Content starts

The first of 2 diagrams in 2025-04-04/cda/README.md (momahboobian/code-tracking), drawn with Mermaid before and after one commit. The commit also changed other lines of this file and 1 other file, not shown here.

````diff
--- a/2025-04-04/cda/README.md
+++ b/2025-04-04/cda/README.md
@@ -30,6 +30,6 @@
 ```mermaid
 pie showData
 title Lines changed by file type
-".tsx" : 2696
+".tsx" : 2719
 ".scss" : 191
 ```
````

Content ends
Content starts

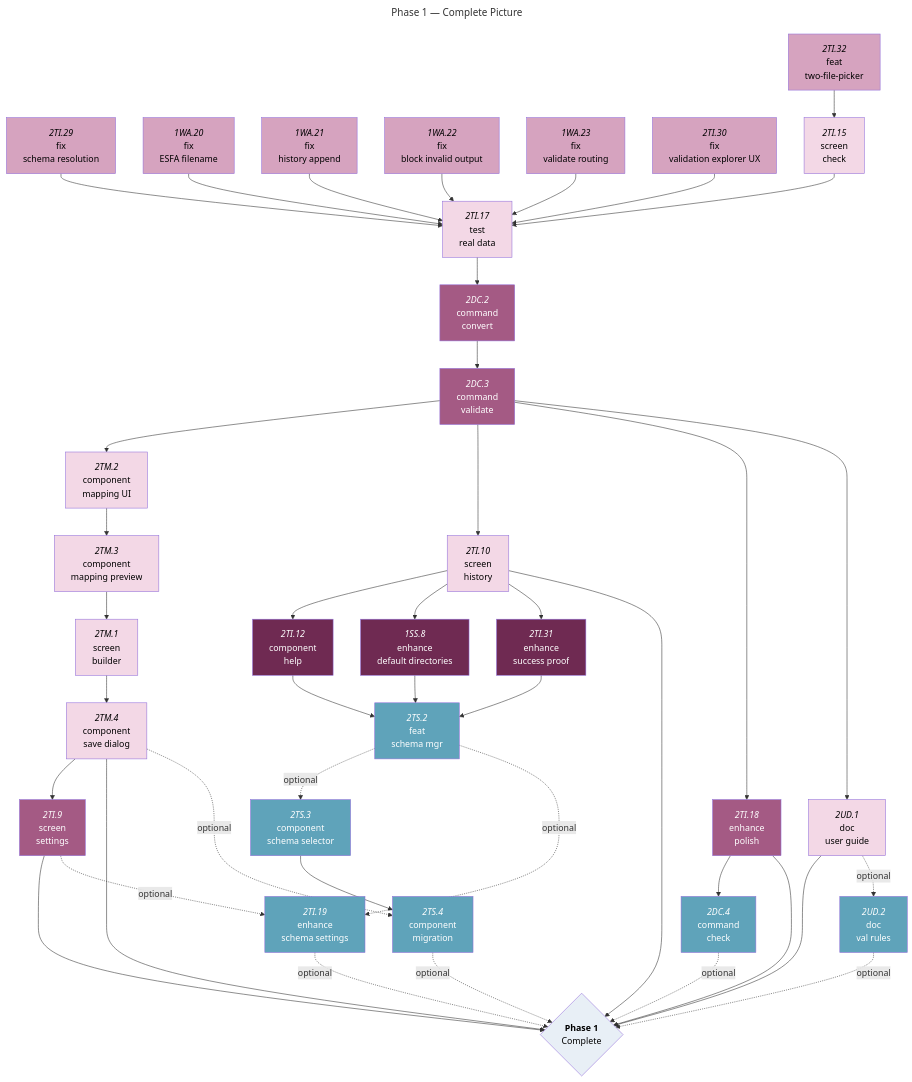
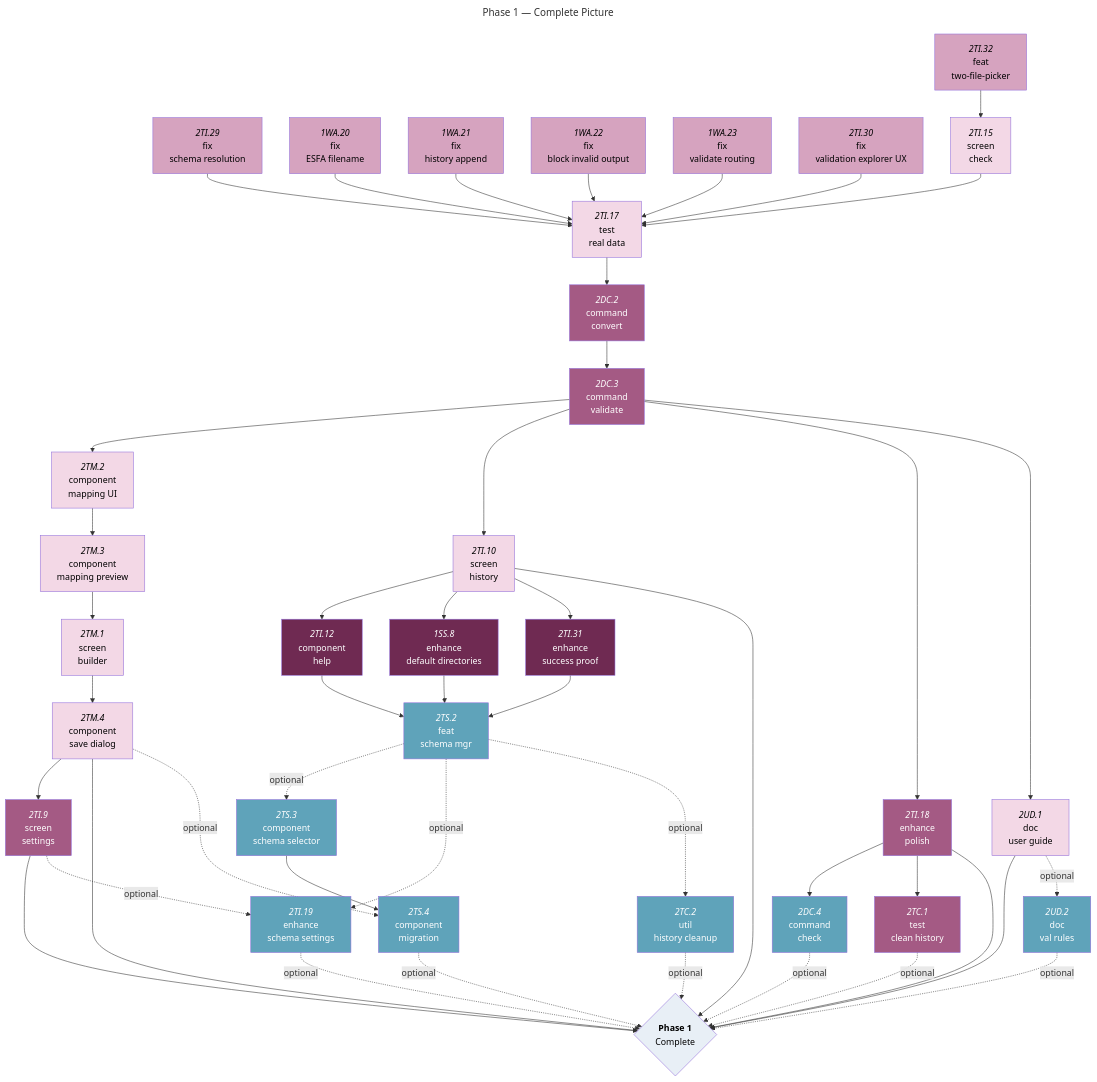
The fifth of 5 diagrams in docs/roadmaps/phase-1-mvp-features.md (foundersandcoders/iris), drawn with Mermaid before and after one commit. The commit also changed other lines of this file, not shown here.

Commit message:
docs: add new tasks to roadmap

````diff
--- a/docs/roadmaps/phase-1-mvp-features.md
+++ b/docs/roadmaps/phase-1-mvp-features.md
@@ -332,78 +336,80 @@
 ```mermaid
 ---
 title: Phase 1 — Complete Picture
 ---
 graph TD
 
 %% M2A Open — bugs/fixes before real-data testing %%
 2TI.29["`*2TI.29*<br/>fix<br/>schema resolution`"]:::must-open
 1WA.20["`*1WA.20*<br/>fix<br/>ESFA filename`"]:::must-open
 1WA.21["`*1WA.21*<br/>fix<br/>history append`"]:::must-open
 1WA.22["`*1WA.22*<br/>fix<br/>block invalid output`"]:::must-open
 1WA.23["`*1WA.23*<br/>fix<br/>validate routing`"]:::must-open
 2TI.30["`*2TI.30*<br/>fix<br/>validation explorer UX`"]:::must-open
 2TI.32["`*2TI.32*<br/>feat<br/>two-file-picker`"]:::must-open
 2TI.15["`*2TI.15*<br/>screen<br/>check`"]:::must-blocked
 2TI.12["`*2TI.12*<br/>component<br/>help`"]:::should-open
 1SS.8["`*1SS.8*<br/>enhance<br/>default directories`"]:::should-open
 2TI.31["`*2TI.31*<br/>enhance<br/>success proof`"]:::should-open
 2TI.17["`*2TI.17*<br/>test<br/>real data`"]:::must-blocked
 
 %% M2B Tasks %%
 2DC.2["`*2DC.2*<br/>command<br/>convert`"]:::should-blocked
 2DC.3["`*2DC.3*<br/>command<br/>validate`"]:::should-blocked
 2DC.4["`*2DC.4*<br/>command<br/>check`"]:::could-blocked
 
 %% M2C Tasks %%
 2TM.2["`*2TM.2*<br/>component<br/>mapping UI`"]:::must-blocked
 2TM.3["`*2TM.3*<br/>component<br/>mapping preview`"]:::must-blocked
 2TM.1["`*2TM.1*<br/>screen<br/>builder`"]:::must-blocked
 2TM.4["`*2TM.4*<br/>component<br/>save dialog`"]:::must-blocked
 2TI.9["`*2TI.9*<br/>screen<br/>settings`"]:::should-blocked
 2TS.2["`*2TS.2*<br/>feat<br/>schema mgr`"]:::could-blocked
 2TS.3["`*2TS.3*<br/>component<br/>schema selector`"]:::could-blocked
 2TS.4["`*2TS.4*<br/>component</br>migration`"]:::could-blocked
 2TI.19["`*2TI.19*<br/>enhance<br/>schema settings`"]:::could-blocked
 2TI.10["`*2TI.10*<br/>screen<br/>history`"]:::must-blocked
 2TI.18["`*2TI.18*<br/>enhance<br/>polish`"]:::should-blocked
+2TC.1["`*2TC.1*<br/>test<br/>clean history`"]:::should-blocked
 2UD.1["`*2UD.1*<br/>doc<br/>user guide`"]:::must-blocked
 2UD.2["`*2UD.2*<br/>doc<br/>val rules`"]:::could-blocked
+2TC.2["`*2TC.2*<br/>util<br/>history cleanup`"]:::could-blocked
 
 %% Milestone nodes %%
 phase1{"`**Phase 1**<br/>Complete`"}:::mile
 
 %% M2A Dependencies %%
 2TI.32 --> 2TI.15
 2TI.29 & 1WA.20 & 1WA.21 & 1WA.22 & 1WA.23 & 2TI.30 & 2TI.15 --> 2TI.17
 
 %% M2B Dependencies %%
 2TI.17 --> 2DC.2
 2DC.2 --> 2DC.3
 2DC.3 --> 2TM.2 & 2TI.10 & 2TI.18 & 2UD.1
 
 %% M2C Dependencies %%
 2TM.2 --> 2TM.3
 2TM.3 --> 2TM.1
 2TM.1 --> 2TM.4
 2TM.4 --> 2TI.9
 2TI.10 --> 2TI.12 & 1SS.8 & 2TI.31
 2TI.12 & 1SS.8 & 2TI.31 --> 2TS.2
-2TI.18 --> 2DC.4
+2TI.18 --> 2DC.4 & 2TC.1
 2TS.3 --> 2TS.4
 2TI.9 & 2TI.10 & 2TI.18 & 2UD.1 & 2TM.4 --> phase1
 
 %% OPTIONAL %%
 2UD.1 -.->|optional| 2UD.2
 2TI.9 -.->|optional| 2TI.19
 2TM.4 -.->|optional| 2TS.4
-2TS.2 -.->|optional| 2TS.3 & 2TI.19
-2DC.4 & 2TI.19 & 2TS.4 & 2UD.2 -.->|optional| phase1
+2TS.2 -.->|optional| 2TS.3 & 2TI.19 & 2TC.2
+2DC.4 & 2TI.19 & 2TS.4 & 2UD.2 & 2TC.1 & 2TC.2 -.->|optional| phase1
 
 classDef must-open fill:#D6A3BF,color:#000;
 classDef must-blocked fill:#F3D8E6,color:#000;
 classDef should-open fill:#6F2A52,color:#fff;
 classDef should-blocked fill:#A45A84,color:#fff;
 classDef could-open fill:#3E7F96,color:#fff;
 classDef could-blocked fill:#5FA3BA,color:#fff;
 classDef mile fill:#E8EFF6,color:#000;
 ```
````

Content ends

What the task asks:
Work through the entries above line by line, counting each one that includes the word "docs", and give the final number only.

Response for this exercise:
4